It was the NFL at its finest — maybe in its history — and one game in particular sparked both widespread excitement beyond the usual football fan circles, along with many heated discussions about the NFL overtime rules and why they need to be changed immediately.

Bills vs. Chiefs: An instant classic … spoiled by overtime?

The Buffalo Bills and the Kansas City Chiefs played an unforgettable AFC Divisional Playoff game last Sunday. In the final 1:45 of regulation time, they combined for 25 total points and three lead changes. Then, to intensify the drama, a field goal tied the game as the clock struck zero.

This led to overtime where, by rule, the NFL has a coin toss decide which team begins with possession of the ball. This is fairly crucial considering that an opening touchdown drive is the only way to deny the other team possession of the ball in overtime, ending the game as a victory for the scoring team.

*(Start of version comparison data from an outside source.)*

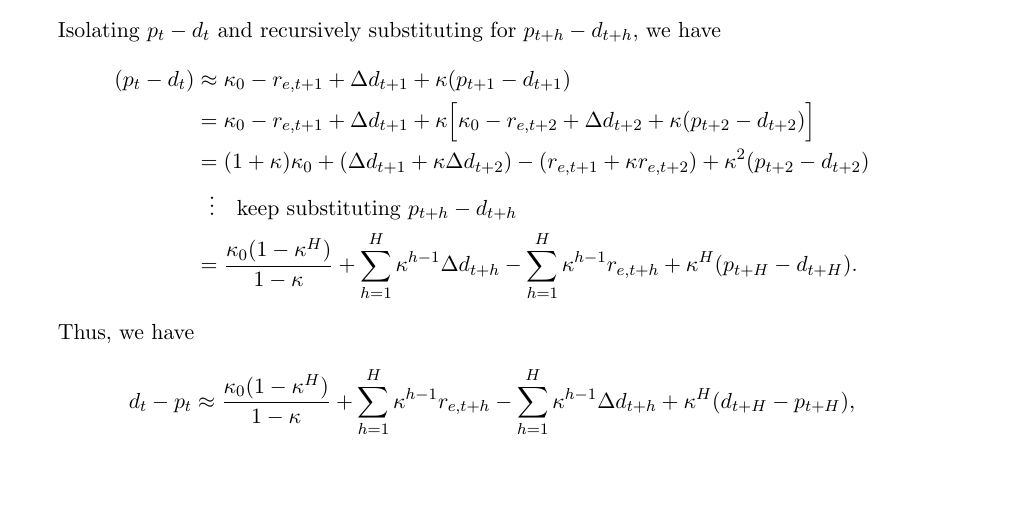
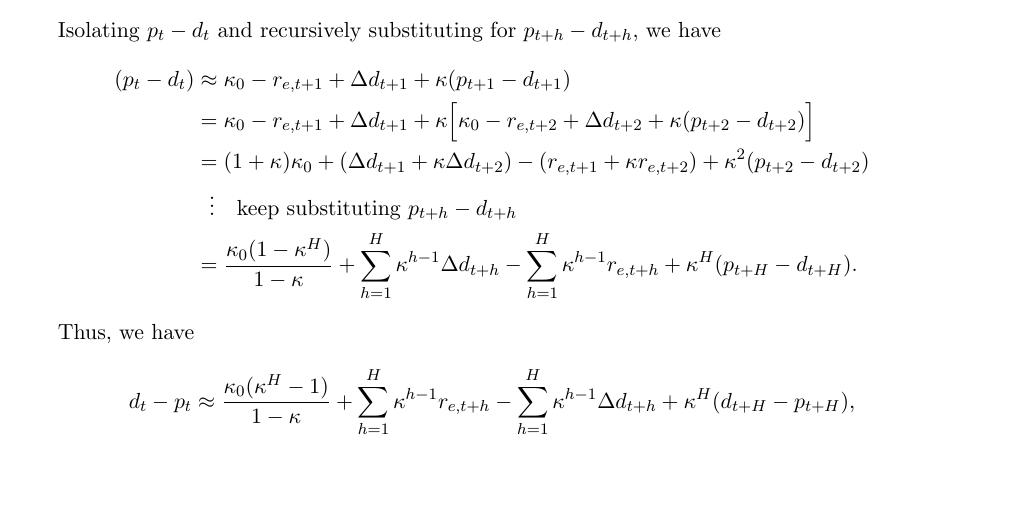
Before and after one commit to lesley2023/AssetPricing8200_Pset1, a LaTeX document (solution.tex): part of page 2 of 4, cut so that both start at the same text. Compiled offline with pdfLaTeX.

Commit message:
manual correct OCR issue

```diff
--- a/solution.tex
+++ b/solution.tex
@@ -104,7 +104,7 @@ Isolating $p_t-d_t$ and recursively substituting for $p_{t+h}-d_{t+h}$, we have
 
 Thus, we have
 \[
-d_t - p_t \approx \frac{\kappa_0(1-\kappa^{H})}{1-\kappa} + \sum_{h=1}^{H}\kappa^{h-1}r_{e,t+h} - \sum_{h=1}^{H}\kappa^{h-1}\Delta d_{t+h} + \kappa^{H}(d_{t+H}-p_{t+H}),
+d_t - p_t \approx \frac{\kappa_0(\kappa^{H}-1)}{1-\kappa} + \sum_{h=1}^{H}\kappa^{h-1}r_{e,t+h} - \sum_{h=1}^{H}\kappa^{h-1}\Delta d_{t+h} + \kappa^{H}(d_{t+H}-p_{t+H}),
 \]
 so, letting $dp_t \equiv d_t - p_t$,
 \begin{equation}
```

Such was the case in Kansas City as the Chiefs moved 75 yards in 8 plays and scored a touchdown to win, sending them to host their 4th consecutive AFC Championship Game, while sending the Buffalo Bills home. It also sent some fans into a debate over why the NFL keeps an overtime format that can prevent one of the teams from having possession of the ball.

Overtime wasn’t always this triggering.

How NFL overtime started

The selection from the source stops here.